Is there any reason to spend $110,000 on this ghastly behemoth?
The extreme width means the side blind spots are pretty terrible, so be prepared to use that monitoring system — you’ll need the extra help. Forward visibility is compromised, too, with that short windshield and long hood. I love the digital rear camera mirror with its wide-angle lens, but backing over the two-inch lip from dirt to concrete in my driveway set off the rear emergency brake. I can enthusiastically report that it stops the truck immediately.
But where the Hummer really gets its heftiness is from its weight. The engineers at GMC outfitted the Hummer with a massive 205kWh battery, good for 350 miles of range.

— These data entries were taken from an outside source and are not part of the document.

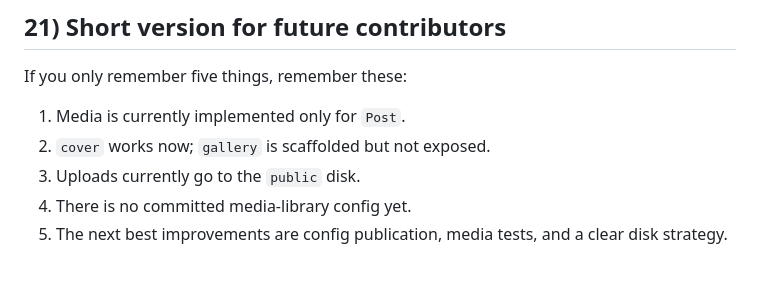
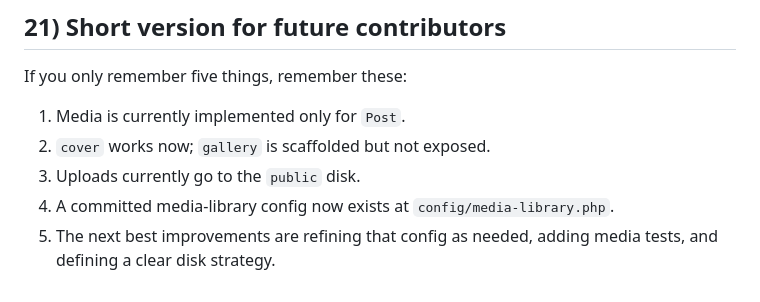
Before and after one commit to snb4crazy/laravel-cms-starter-kit, a Markdown page: docs/media-library-implementation.md, the part around the change. Rendered like a GitHub page.

Commit message:
Update docs/media-library-implementation.md
Co-authored-by: Copilot <175728472+Copilot@users.noreply.github.com>

```diff
--- a/docs/media-library-implementation.md
+++ b/docs/media-library-implementation.md
@@ -962,5 +962,5 @@ If you only remember five things, remember these:
 1. Media is currently implemented only for `Post`.
 2. `cover` works now; `gallery` is scaffolded but not exposed.
 3. Uploads currently go to the `public` disk.
-4. There is no committed media-library config yet.
-5. The next best improvements are config publication, media tests, and a clear disk strategy.
+4. A committed media-library config now exists at `config/media-library.php`.
+5. The next best improvements are refining that config as needed, adding media tests, and defining a clear disk strategy.
```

All that battery power pushes the truck’s weight north of 9,000 pounds, and I feel every single ounce from the driver’s seat, especially when braking.
Engage the Watts to Freedom, otherwise known as WTF, mode (no, I’m not kidding — that’s what GMC calls it), and the three electric motors unleash all 1,000 horsepower, propelling the truck from a dead stop to 60mph in a GMC-estimated three seconds. I’m not going to lie — it’s super fun, but stopping is terrifying. The road runs out quickly when your truck is this heavy and can go this fast, so play carefully.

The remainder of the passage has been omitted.